Summer is coming. And with it comes the merciless heat of the noonday sun. In this online guide, you’ll learn about the risks to your backyard chickens associated with heat exposure, as well as tips and tricks you can use to cool your backyard flock down.
Heat Health Problems for Chickens
Heat-related problems for your backyard chickens starts with a quick drop in production and efficiency as the heat rises. For your meat birds, they’ll stop gaining weight. For your layer hens, the feed-to-egg ratio is reduced and your chickens often completely stop laying altogether.
If your chickens aren’t given a chance to cool down, the chicken’s biological system grinds to a halt. An observer will notice that the birds are just lying around limply.
And finally, death occurs after prolonged heat stress.
Of course, how quickly this all occurs depends on your chicken’s previous state of health and many other factors. For example, breed plays a role and White Leghorns seem to have a far greater heat tolerance than other breeds. Understandably, thin birds fare much better than heavier, fatter ones, and it is often the biggest birds of the flock that are lost first in a heat wave. Also, non-laying hens are better off than layers, and males are better able to cope than females.
Chicken Coop Construction to Reduce Heat Risks
If you plan ahead, the way you build your backyard chicken coop can have direct effects on overall heat and humidity problems.
- Build your chicken coop on a hilltop.
- Situate windows and the open side of your coop to run from east to west so that the sun never shines directly into the chicken house.
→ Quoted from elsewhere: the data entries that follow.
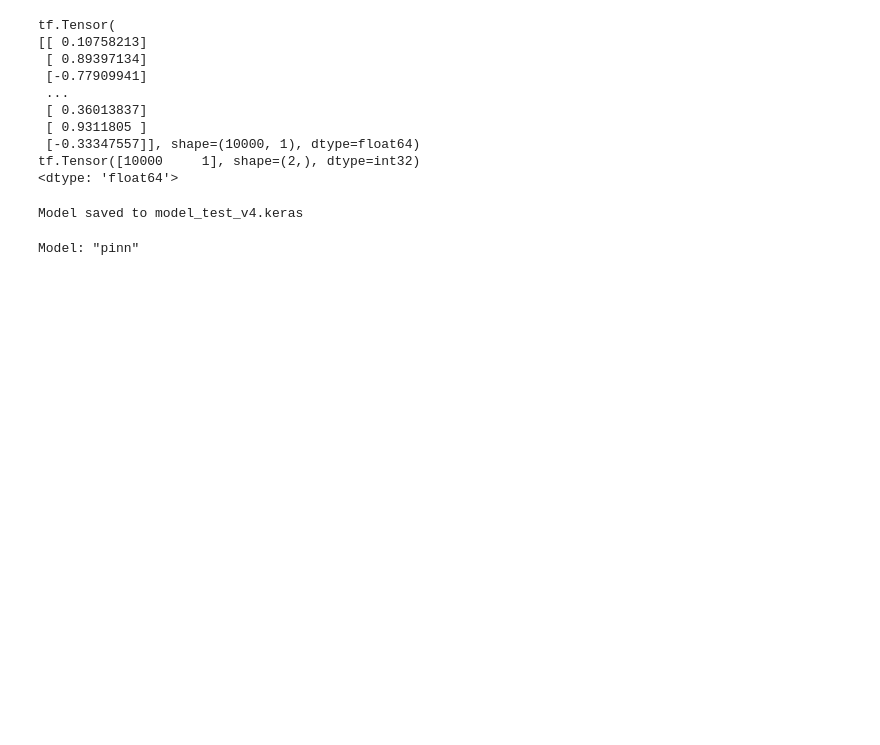
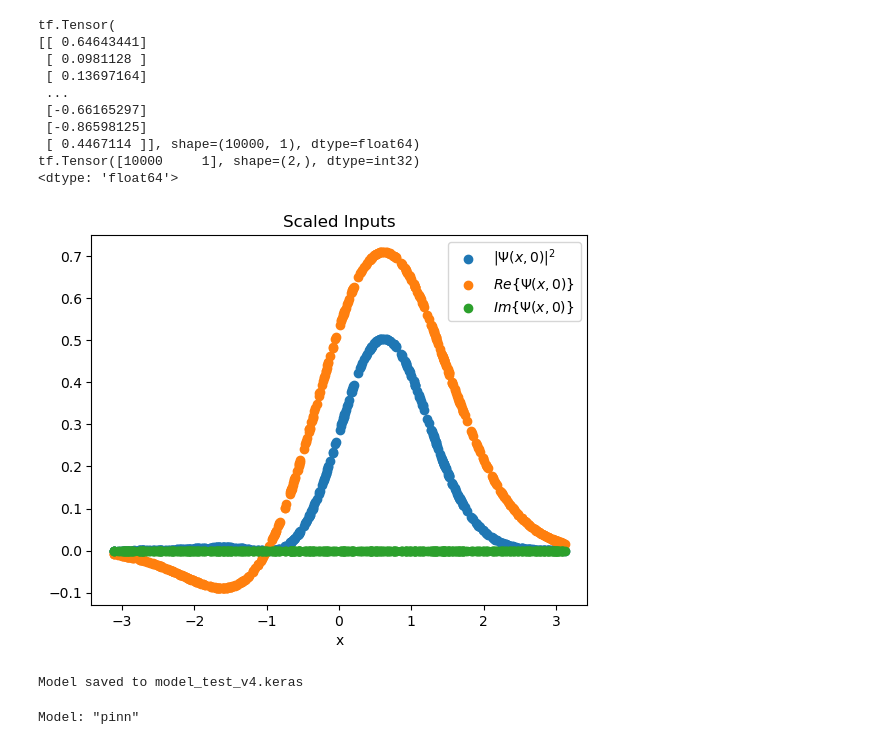
Before and after one commit to mrdchua/PINN-TDSE, a Jupyter notebook: TDSE-PHYS299/PINN-TDSE-v3.ipynb, the cells around one changed output. Cells and saved outputs as stored; diff of their text form; code cells hidden in the pictures; blank space fills up the shorter version.

```diff
--- a/TDSE-PHYS299/PINN-TDSE-v3.ipynb
+++ b/TDSE-PHYS299/PINN-TDSE-v3.ipynb
@@ -43,51 +43,55 @@ print(x_f.dtype)
 # x_b = tf.concat([tf.ones((N_b//2, 1), dtype=DTYPE) * x_min,
 #                  tf.ones((N_b//2, 1), dtype=DTYPE) * x_max], axis=0)
 # t_b = tf.random.uniform((N_b, 1), t_min, t_max, dtype=DTYPE)
 # # scaled boundary points
 # x_b = scale_inputs(x_b, x_min, x_max)
 # t_b = scale_inputs(t_b, t_min, t_max)
 
-# # initial points
-# x_i = tf.random.uniform((N_i, 1), x_min, x_max, dtype=DTYPE)
-# t_i = tf.zeros_like(x_i, dtype=DTYPE)
-# psi_i = tf.cast(psi_init(x_i, omega, pi), tf.complex128)
+# initial points
+x_i = tf.random.uniform((N_i, 1), x_min, x_max, dtype=DTYPE)
+t_i = tf.zeros_like(x_i, dtype=DTYPE)
+psi_i = tf.cast(psi_init(x_i, omega, pi), tf.complex128)
+psi_i_Re = tf.math.real(psi_i)
+psi_i_Im = tf.math.imag(psi_i)
+
 # # scaled initial points
 # x_i = scale_inputs(x_i, x_min, x_max)
 # t_i = scale_inputs(t_i, t_min, t_max)
 # # normalized psi_i
 # norm = tf.math.sqrt(tf.reduce_mean(tf.math.abs(psi_i)**2))
 # psi_i_Re = tf.math.real(psi_i) / norm
 # psi_i_Im = tf.math.imag(psi_i) / norm
 
 # # plotting collocation, boundary, and initial points
 # plt.scatter(x_f, t_f, alpha=0.5, linewidths=1e-6, label=f'{N_f} collocation points')
 # plt.scatter(x_b, t_b, alpha=0.5, linewidths=1e-6, label=f'{N_b} boundary points')
 # plt.scatter(x_i, t_i, alpha=0.5, linewidths=1e-6, label=f'{N_i} initial points')
 # plt.xlabel('x')
 # plt.ylabel('t')
 # plt.title('Scaled Inputs')
 # plt.legend(loc='upper right')
 # plt.show()
 
-# # plotting initial condition
-# plt.scatter(x_i, psi_i_Re**2 + psi_i_Im**2, label=r'$|\Psi(x,0)|^2$')
-# plt.scatter(x_i, psi_i_Re, label=r'$Re\{\Psi(x,0)\}$')
-# plt.scatter(x_i, psi_i_Im, label=r'$Im\{\Psi(x,0)\}$')
-# plt.xlabel('x')
-# plt.title('Scaled Inputs')
-# plt.legend(loc='upper right')
-# plt.show()
+# plotting initial condition
+plt.scatter(x_i, psi_i_Re**2 + psi_i_Im**2, label=r'$|\Psi(x,0)|^2$')
+plt.scatter(x_i, psi_i_Re, label=r'$Re\{\Psi(x,0)\}$')
+plt.scatter(x_i, psi_i_Im, label=r'$Im\{\Psi(x,0)\}$')
+plt.xlabel('x')
+plt.title('Scaled Inputs')
+plt.legend(loc='upper right')
+plt.show()
 # %% [output]
 tf.Tensor(
-[[ 0.10758213]
- [ 0.89397134]
- [-0.77909941]
+[[ 0.64643441]
+ [ 0.0981128 ]
+ [ 0.13697164]
  ...
- [ 0.36013837]
- [ 0.9311805 ]
- [-0.33347557]], shape=(10000, 1), dtype=float64)
+ [-0.66165297]
+ [-0.86598125]
+ [ 0.4467114 ]], shape=(10000, 1), dtype=float64)
 tf.Tensor([10000     1], shape=(2,), dtype=int32)
 <dtype: 'float64'>
+[figure, added]
 # %%
 # define Fourier feature layer
 @tf.keras.utils.register_keras_serializable()
```
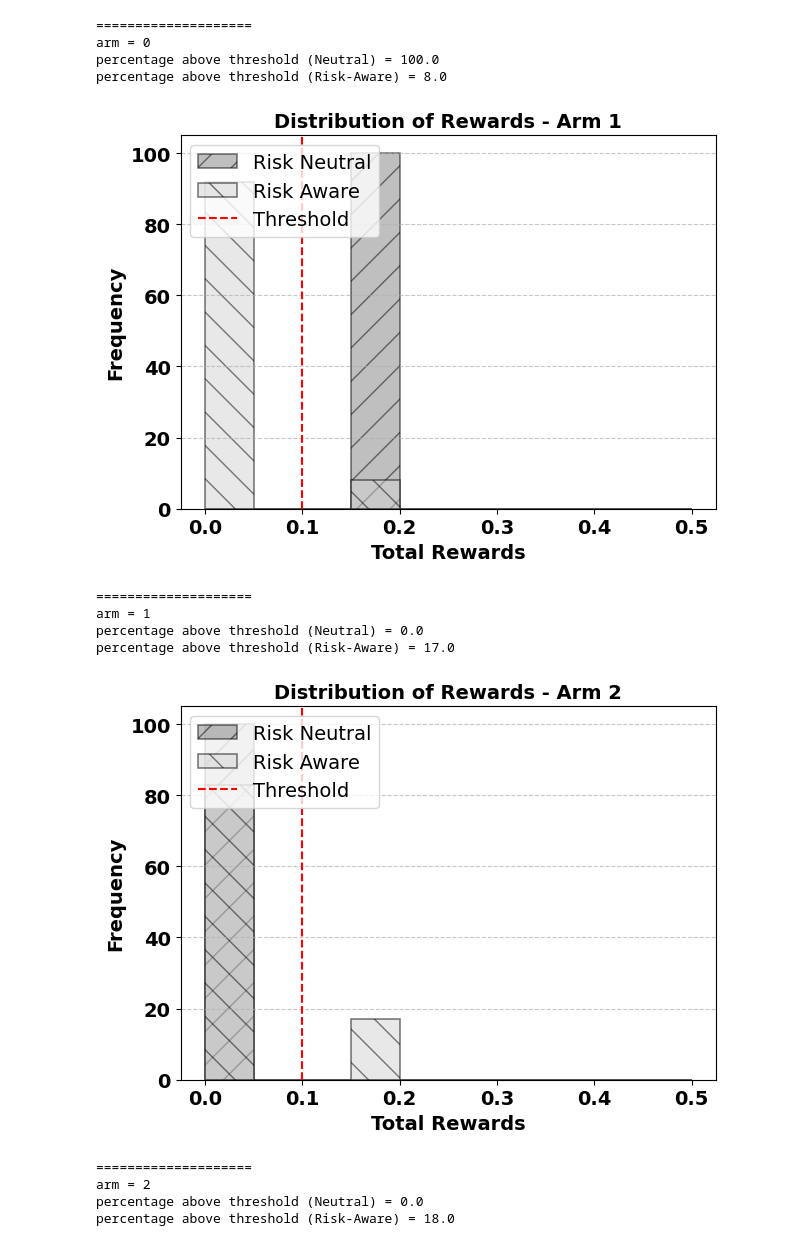
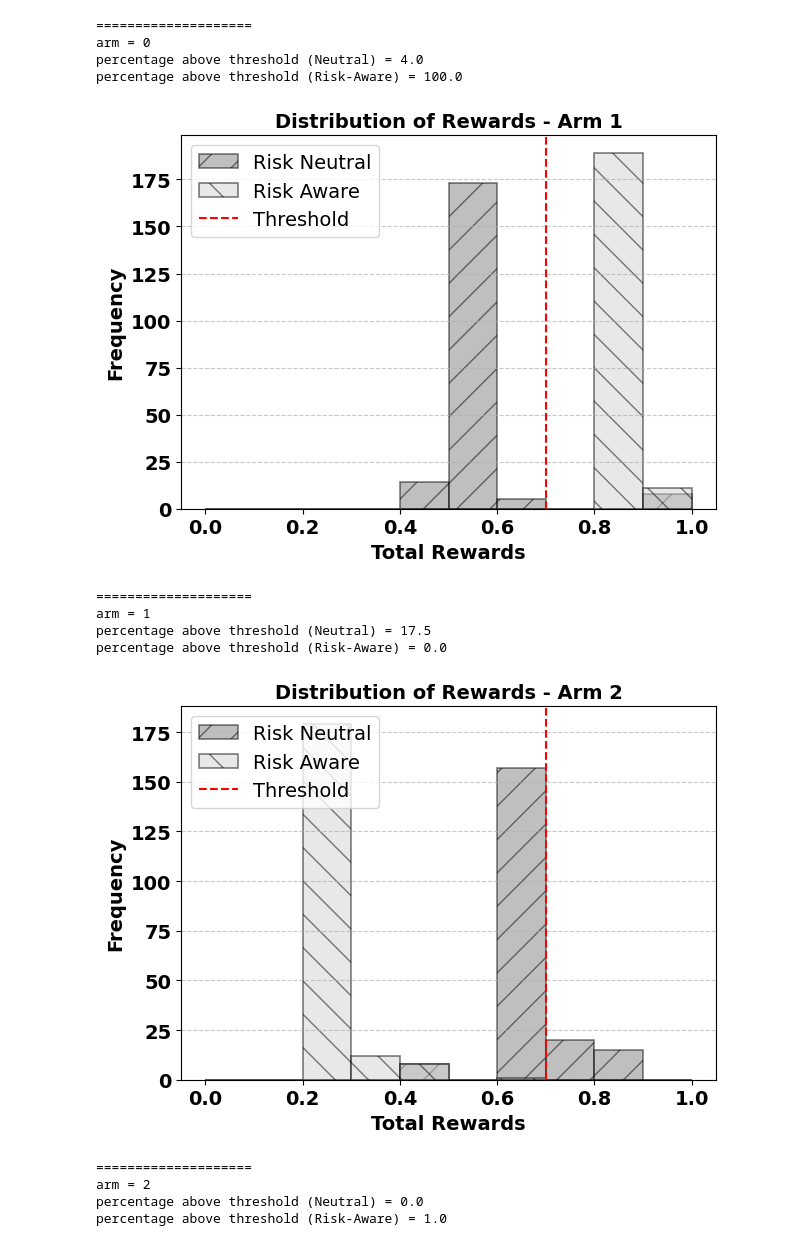
Before and after one commit to nima-akbarzadeh/RiskAwareJournal, a Jupyter notebook: histogram_single.ipynb, the cells around one changed output. Cells and saved outputs as stored; diff of their text form; code cells hidden in the pictures.

```diff
--- a/histogram_single.ipynb
+++ b/histogram_single.ipynb
@@ -3,18 +112,18 @@ import joblib
 import numpy as np
 import matplotlib.pyplot as plt
 
-df = 0.95
-nt = 100
+df = 0.9
+nt = 5
 ns = 4
-nc = 5
-ng = 10
+nc = 3
+ng = 50
 n_arms = ns*nc
-ut = (3, 8)
-th = 0.1
-fr = 0.3
+ut = (1, 0)
+th = 0.7
+fr = 0.1
 
-file1 = f'./planning-infinite/df{df}_nt{nt}_ns{ns}_ng{ng}_nc{nc}_ut{ut}_th{th}_fr{fr}_Neutral.joblib'
-file2 = f'./planning-infinite/df{df}_nt{nt}_ns{ns}_ng{ng}_nc{nc}_ut{ut}_th{th}_fr{fr}_RiskAware.joblib'
+file1 = f'/Users/nima/Desktop/Others/PostDoc/RiskAware_Journal/Updated/FINAL-FINAL/planning-nsfinite-June25/df{df}_nt{nt}_ns{ns}_ng{ng}_nc{nc}_ut{ut}_th{th}_fr{fr}_Neutral.joblib'
+file2 = f'/Users/nima/Desktop/Others/PostDoc/RiskAware_Journal/Updated/FINAL-FINAL/planning-nsfinite-June25/df{df}_nt{nt}_ns{ns}_ng{ng}_nc{nc}_ut{ut}_th{th}_fr{fr}_RiskAware.joblib'
 
 # Load data from joblib files
 data1 = joblib.load(file1)
@@ -24,7 +133,7 @@ data2 = joblib.load(file2)
 totalrewards1 = data1[0]
 totalrewards2 = data2[0]
 # %%
-bins = np.linspace(0, 0.5, 11)
+bins = np.linspace(0, 1, 11)
 
 # Iterate over each arm and create histograms
 for arm in range(n_arms):
@@ -50,42 +159,42 @@ for arm in range(n_arms):
 
     # Histogram for the second file
     plt.hist(
         totalrewards2[arm, :],
         bins=bins,
         alpha=0.5,
         label='Risk Aware',
         color='lightgray',
         edgecolor='black',
         linewidth=1.2,
         hatch='\\'  # Adding a different hatch pattern for black-and-white distinction
     )
 
     plt.axvline(x=th, color='red', linestyle='--', linewidth=1.5, label='Threshold')
 
     # Plot formatting
     plt.title(f'Distribution of Rewards - Arm {arm+1}', fontsize=14, fontweight='bold')
     plt.xlabel('Total Rewards', fontsize=14, fontweight='bold')
     plt.ylabel('Frequency', fontsize=14, fontweight='bold')
     plt.xticks(fontsize=14, fontweight='bold')
     plt.yticks(fontsize=14, fontweight='bold')
     plt.legend(loc='upper left', fontsize=14)
     plt.grid(axis='y', linestyle='--', alpha=0.7)
     plt.tight_layout()
 
     # Show the plot
     plt.show()
 # %% [output]
 ====================
 arm = 0
-percentage above threshold (Neutral) = 100.0
-percentage above threshold (Risk-Aware) = 8.0
+percentage above threshold (Neutral) = 4.0
+percentage above threshold (Risk-Aware) = 100.0
-[figure, old version]
+[figure, new version]
 ====================
 arm = 1
-percentage above threshold (Neutral) = 0.0
-percentage above threshold (Risk-Aware) = 17.0
+percentage above threshold (Neutral) = 17.5
+percentage above threshold (Risk-Aware) = 0.0
-[figure, old version]
+[figure, new version]
 ====================
 arm = 2
 percentage above threshold (Neutral) = 0.0
-percentage above threshold (Risk-Aware) = 18.0
+percentage above threshold (Risk-Aware) = 1.0
```
Also changed, not shown: parts of 3 cells of this notebook, 3 other files.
- Use wide overhangs at the eaves.
- Use the roof; its angled edge will reflect MORE heat at the hottest time of the day if the face of the coop is not directly facing the sun.
Cooling Equipment for Your Chickens
Evaporative coolers: These are very effective, but only when your chicken coop is completely enclosed. If your coop has several windows or open sides, these type of coolers will not work well.
Air movement: Fans that will turn to blow directly into the chicken flock are an advantage in ANY type of coop. Fans that cause air turbulence in the pen, combined with slatted floors that give them free air flow from below, can markedly improve the well-being of an overheated chicken. Fans work especially well in open-sided coops situated in areas that have high humidity.
Roof sprinklers: If you have a generous supply of water on hand, and do not mind an excessive water bill, this method is extremely effective. It works by spraying water on the coop roofs and walls, and evaporation carries away the heat.
Foggers: These are similar to evaporative coolers and only work in buildings that are completely enclosed. They are also not as practical as other cooling methods due to the fact that they have a tendency to wet the ground and create a mess.
Summer Heat Remedies for Your Backyard Chickens
1. Before it starts to get hot, take preventative measures! Spare waterers should be ready and on hand. When the weather starts to warm up, act QUICKLY to bring relief to the chickens BEFORE the heat causes excessive stress. After a couple days in higher temperatures, the flock will slowly become accustomed to the hot conditions and will not need as much help. However, if you do not react rapidly, your flock could suffer dire consequences.
2. Your coop’s litter can act as an insulator and may trap heat. To prevent this, decrease the litter volume and height to no more than two inches above the floor.
3. For waterers, a fast, cost-effective and simple way to supply more birds with more water is to use pans (and buckets, pales, pitchers, etc.) and fill them with water. Placed strategically around the chicken house, it can cool down the environment and provide refreshment to your birds.
4. If the humidity becomes too high for evaporative coolers and foggers to work effectively, use fans! Place them so that they blow directly into the flock, thereby helping displace heat.
5. Keep the water cool! Plan ahead and bury water supply poles deep enough in the ground so that they are not warmed by the sun’s rays. Also note that warm water is better than no water.
6. If you have artificial lighting fixtures installed in the coop, turn them on very early in the morning (around 2 a.m.). This will allow your chickens to feed and drink while it is still cool. Remember that due to the day’s extended length, it cannot be rapidly reduced again or else the layers’ egg cycle will be disrupted.Only use this measure as an emergency option.
7. A supplementary vitamin pack, mixed in with the flock’s water, can do much to alleviate the flock’s stress and keep up the chickens’ vitality.
8. As a last relief method, spray the birds directly with water. If you find a chicken who has collapsed due to stress, dip it in a bucket of cold water.
9. If you need additional waterers, and don’t have any pans or buckets available, use the feed troughs!
10. Plan ahead by not letting your chickens become obese (since larger birds are affected by the heat sooner).
11. If you are raising layers, remember to gather eggs more frequently in hot weather. Spoilage occurs rapidly in high heat.
12. If you are using fans and other cooling equipment, make sure they are all working properly BEFORE the heat strikes!
Additional offline book resources:
1. Feeding Poultry: The Classic Guide to Poultry Nutrition for Chickens, Turkeys, Ducks, Geese, Gamebirds, and Pigeons
2. Storey’s Guide to Raising Chickens
3. University of California: Feeding Chickens